Margaret L. Goodro has been named the new superintendent of Lake Mead National Recreation Area. She replaces Lizette Richardson, who retired last year.
Goodro, who has been superintendent of Biscayne National Park in Florida since October 2016, is expected to begin her new role in mid-May.
This move marks Goodro’s return to Lake Mead, where she served as a district ranger earlier in her career.
“I am honored to be selected and to serve as the superintendent of Lake Mead National Recreation Area,” Goodro said. “I love Lake Mead, and I look forward to continuing the great work of providing amazing recreational opportunities for visitors while also protecting and preserving 1.5 million acres of America’s public lands and waters.”
“Margaret is a proven collaborative leader who is passionate about bringing people together to protect America’s national parks while providing for recreational opportunities,” said National Park Service Deputy Director P. Daniel Smith. “Margaret is a trailblazer who has created opportunities to hire youth, minorities and disabled staff throughout the Department of the Interior. She has also been successful making our national parks more accessible for our nation’s disabled visitors and veterans.”
According to her LinkedIn profile, Goodro was disabled in 2007.
She has a bachelor’s degree in outdoor recreation management from Central Washington University and graduated from the U.S. Department of Agriculture Graduate School Executive Potential Leadership Program in 2006.
Goodro’s 26-year career in public service includes park ranger positions in county, state and federal parks.
Prior to her work at Biscayne National Park, she was the superintendent of Lake Clark National Park and Preserve in Anchorage, Alaska. Goodro’s National Park Service experience includes posts at Lake Roosevelt National Recreation Area, North Cascades National Park, Glacier National Park, Yosemite National Park, Crater Lake National Park and Glacier Bay National Park.
She also served as the El Centro field manager for the Bureau of Land Management in El Centro, California.
“Improving park experiences and recreational opportunities will be a top priority for me, and this will include building on efforts to improve facilities such as launch ramps, picnic areas, campgrounds and the visitor center. We also need to be ready to swiftly respond to adjusting water levels and ensure that we have the plans in place to take action.”
Goodro spent her youth camping and boating on the lakes and coasts of her native Washington. Goodro comes from a long line of public servants. She, along with her spouse, Melinda, and their dogs, Qynn and Moose, will move to Nevada in late April.
Hali Bernstein Saylor is editor of the Boulder City Review.
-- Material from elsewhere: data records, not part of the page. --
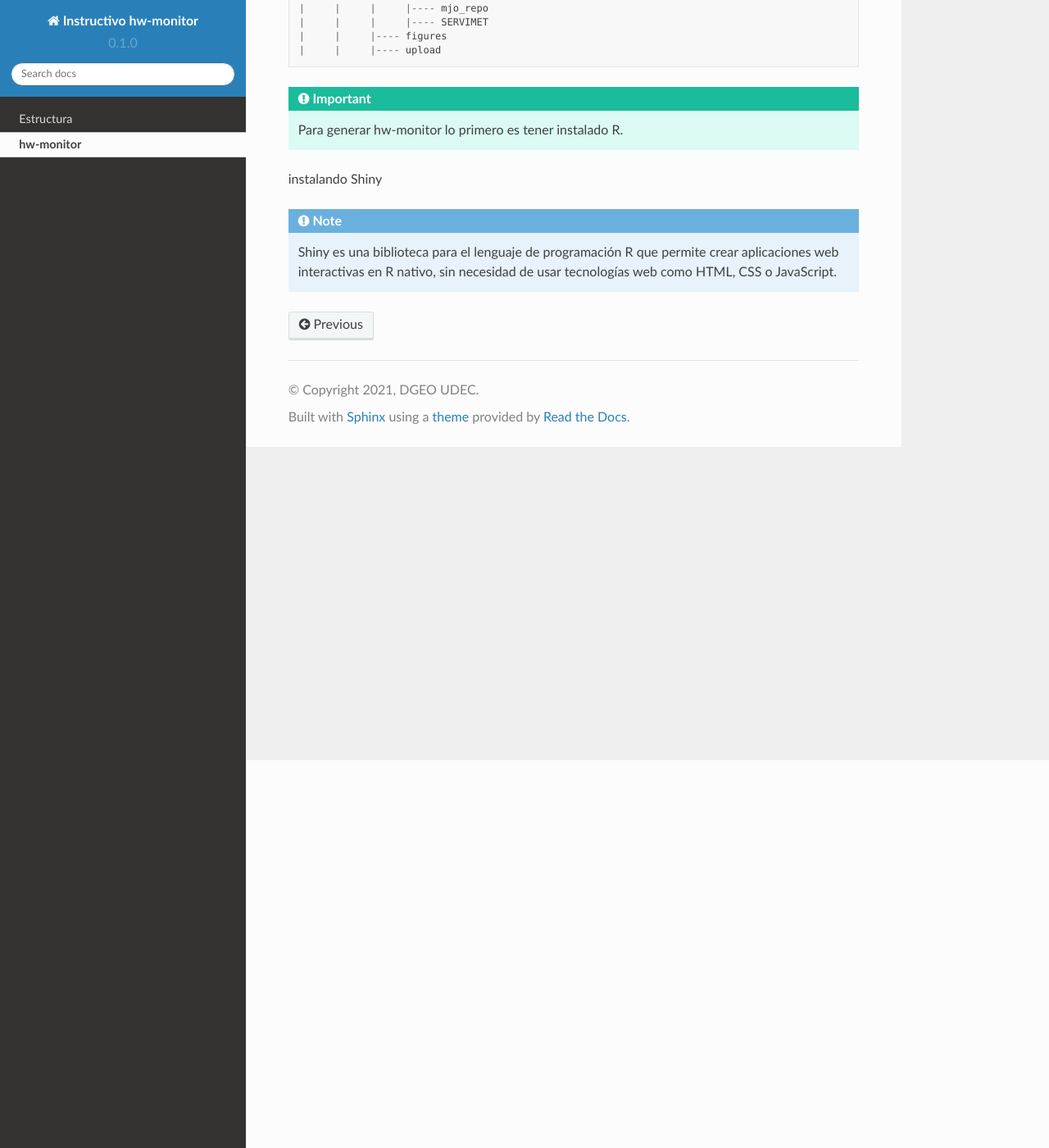
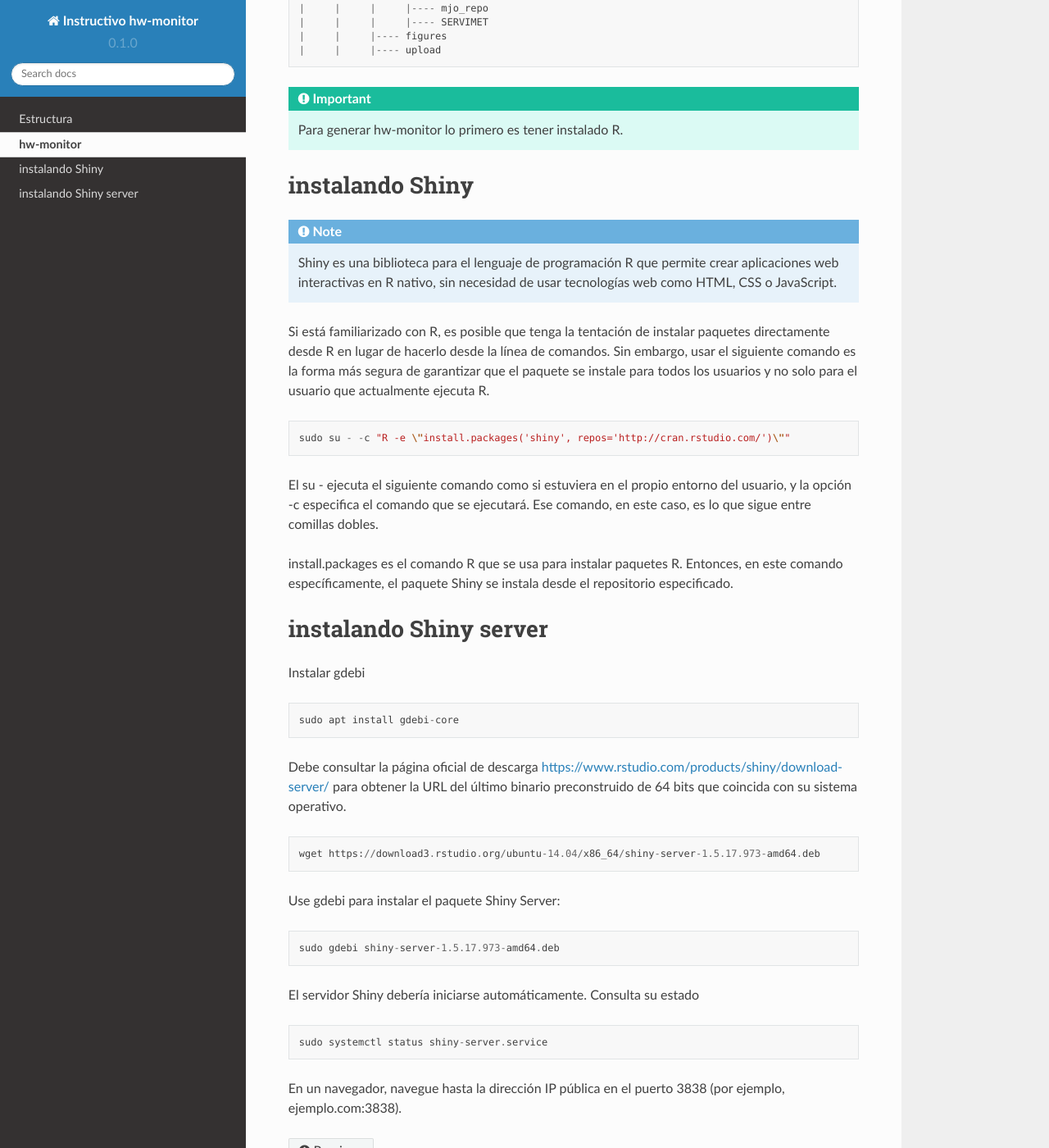
Before and after one commit to chsegura/rtd-tutorial, a Sphinx documentation site: the page built from docs/source/monitor.rst, in a window 1280 px wide and 1400 px high, scrolled down 473 px. Shown: the whole window at 82% size. Built offline with Sphinx 7.4.7 and the Read the Docs theme 2.0.0, drawn with Linux system fonts in a browser that asks for light colours; pages that are not in the unit, such as notebooks, are missing from menus.

Commit message:
Update monitor.rst

```diff
--- a/docs/source/monitor.rst
+++ b/docs/source/monitor.rst
@@ -22,6 +22,36 @@ hw-monitor es una aplicación de Shiny cuya función principal es mostrar los pr
    Para generar hw-monitor lo primero es tener instalado R.
 
 instalando Shiny
+====
 
 .. note::
    Shiny es una biblioteca para el lenguaje de programación R que permite crear aplicaciones web interactivas  en R nativo, sin necesidad de usar tecnologías web como HTML, CSS o JavaScript.
+
+Si está familiarizado con R, es posible que tenga la tentación de instalar paquetes directamente desde R en lugar de hacerlo desde la línea de comandos. Sin embargo, usar el siguiente comando es la forma más segura de garantizar que el paquete se instale para todos los usuarios y no solo para el usuario que actualmente ejecuta R. ::
+
+   sudo su - -c "R -e \"install.packages('shiny', repos='http://cran.rstudio.com/')\""
+
+El su - ejecuta el siguiente comando como si estuviera en el propio entorno del usuario, y la opción -c especifica el comando que se ejecutará. Ese comando, en este caso, es lo que sigue entre comillas dobles.
+
+install.packages es el comando R que se usa para instalar paquetes R. Entonces, en este comando específicamente, el paquete Shiny se instala desde el repositorio especificado.
+
+instalando Shiny server
+====
+
+Instalar gdebi ::
+
+   sudo apt install gdebi-core
+
+Debe consultar la página oficial de descarga https://www.rstudio.com/products/shiny/download-server/ para obtener la URL del último binario preconstruido de 64 bits que coincida con su sistema operativo. ::
+
+   wget https://download3.rstudio.org/ubuntu-14.04/x86_64/shiny-server-1.5.17.973-amd64.deb
+
+Use gdebi para instalar el paquete Shiny Server::
+
+   sudo gdebi shiny-server-1.5.17.973-amd64.deb
+
+El servidor Shiny debería iniciarse automáticamente. Consulta su estado ::
+
+   sudo systemctl status shiny-server.service
+
+En un navegador, navegue hasta la dirección IP pública en el puerto 3838 (por ejemplo, ejemplo.com:3838).
```
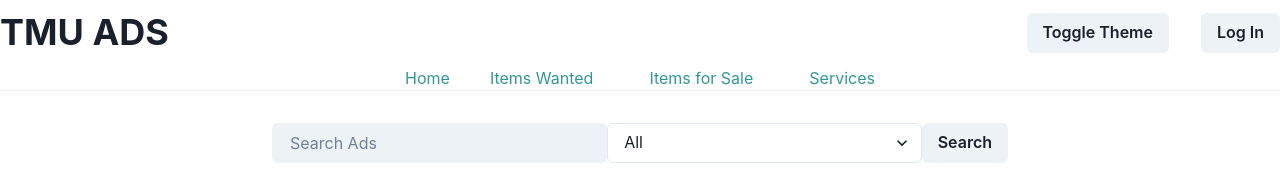
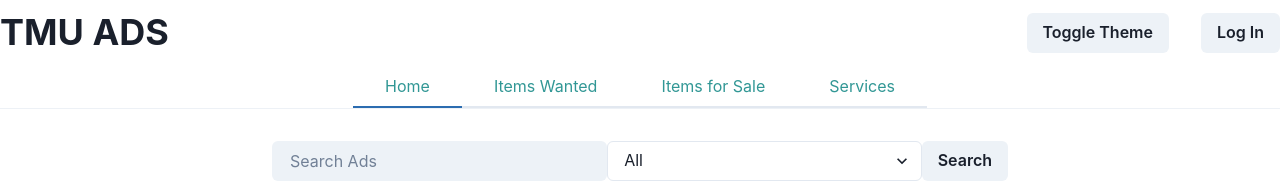
Before and after one commit to HasanMajid/tmu-ads, a React (Vite) app in the folder client/: page / in a window 1280 px wide. Shown: the top 182 px of the page. Built offline with nearby package versions, Linux system fonts and the light colour scheme; no server answers.

Commit message:
Add tabs to navbar

```diff
--- a/client/src/components/navbar/Navbar.jsx
+++ b/client/src/components/navbar/Navbar.jsx
@@ -7,6 +7,9 @@ import {
     Input,
     Divider,
     useColorMode,
+    Tab,
+    Tabs,
+    TabList
 } from "@chakra-ui/react";
 import { Link } from "react-router-dom";
 import { useContext } from "react";
@@ -16,6 +19,7 @@ import Profile from "./Profile";
 function Navbar() {
     const { colorMode, toggleColorMode } = useColorMode();
     const { user } = useContext(UserContext);
+    const linkStyle = { marginInline: "1rem" }
 
     return (
         <nav>
@@ -29,33 +33,40 @@ function Navbar() {
                 <Flex marginRight={"1rem"} gap={"2rem"}>
                     <Button onClick={toggleColorMode}>Toggle Theme</Button>
                 </Flex>
-                <Link to="/login">
                 {user ? (
                     <Profile>
                         {user.firstName}
                     </Profile>
                 ) : (
+                    <Link to="/login">
                         <Button>Log In</Button>
+                    </Link>
                 )}
+            </Stack>
+            <Tabs>
+                <TabList flexDir={"row"} m={"auto"} w={"fit-content"}>
+                    <Tab>
+                        <Link to="/" style={linkStyle}>
+                            Home
                         </Link>
-            </Stack>
-            <Stack flexDir={"row"} m={"auto"} w={"fit-content"}>
-                <Link to="/" style={{ marginInline: "1rem" }}>
-                    Home{" "}
-                </Link>
-
-                <Link to="/items-wanted" style={{ marginInline: "1rem" }}>
+                    </Tab>
+                    <Tab>
+                        <Link to="/items-wanted" style={linkStyle}>
                             Items Wanted
                         </Link>
-
-                <Link to="/items-for-sale" style={{ marginInline: "2rem" }}>
+                    </Tab>
+                    <Tab>
+                        <Link to="/items-for-sale" style={linkStyle}>
                             Items for Sale
                         </Link>
-
-                <Link to="/services" style={{ marginInline: "1rem" }}>
+                    </Tab>
+                    <Tab>
+                        <Link to="/services" style={linkStyle}>
                             Services
                         </Link>
-            </Stack>
+                    </Tab>
+                </TabList>
+            </Tabs>
             <Divider />
         </nav>
     );
```
Lines whose indentation alone changed are shown as unchanged.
She can be reached at firstname.lastname@example.org or at 702-586-9523. Follow @HalisComment on Twitter.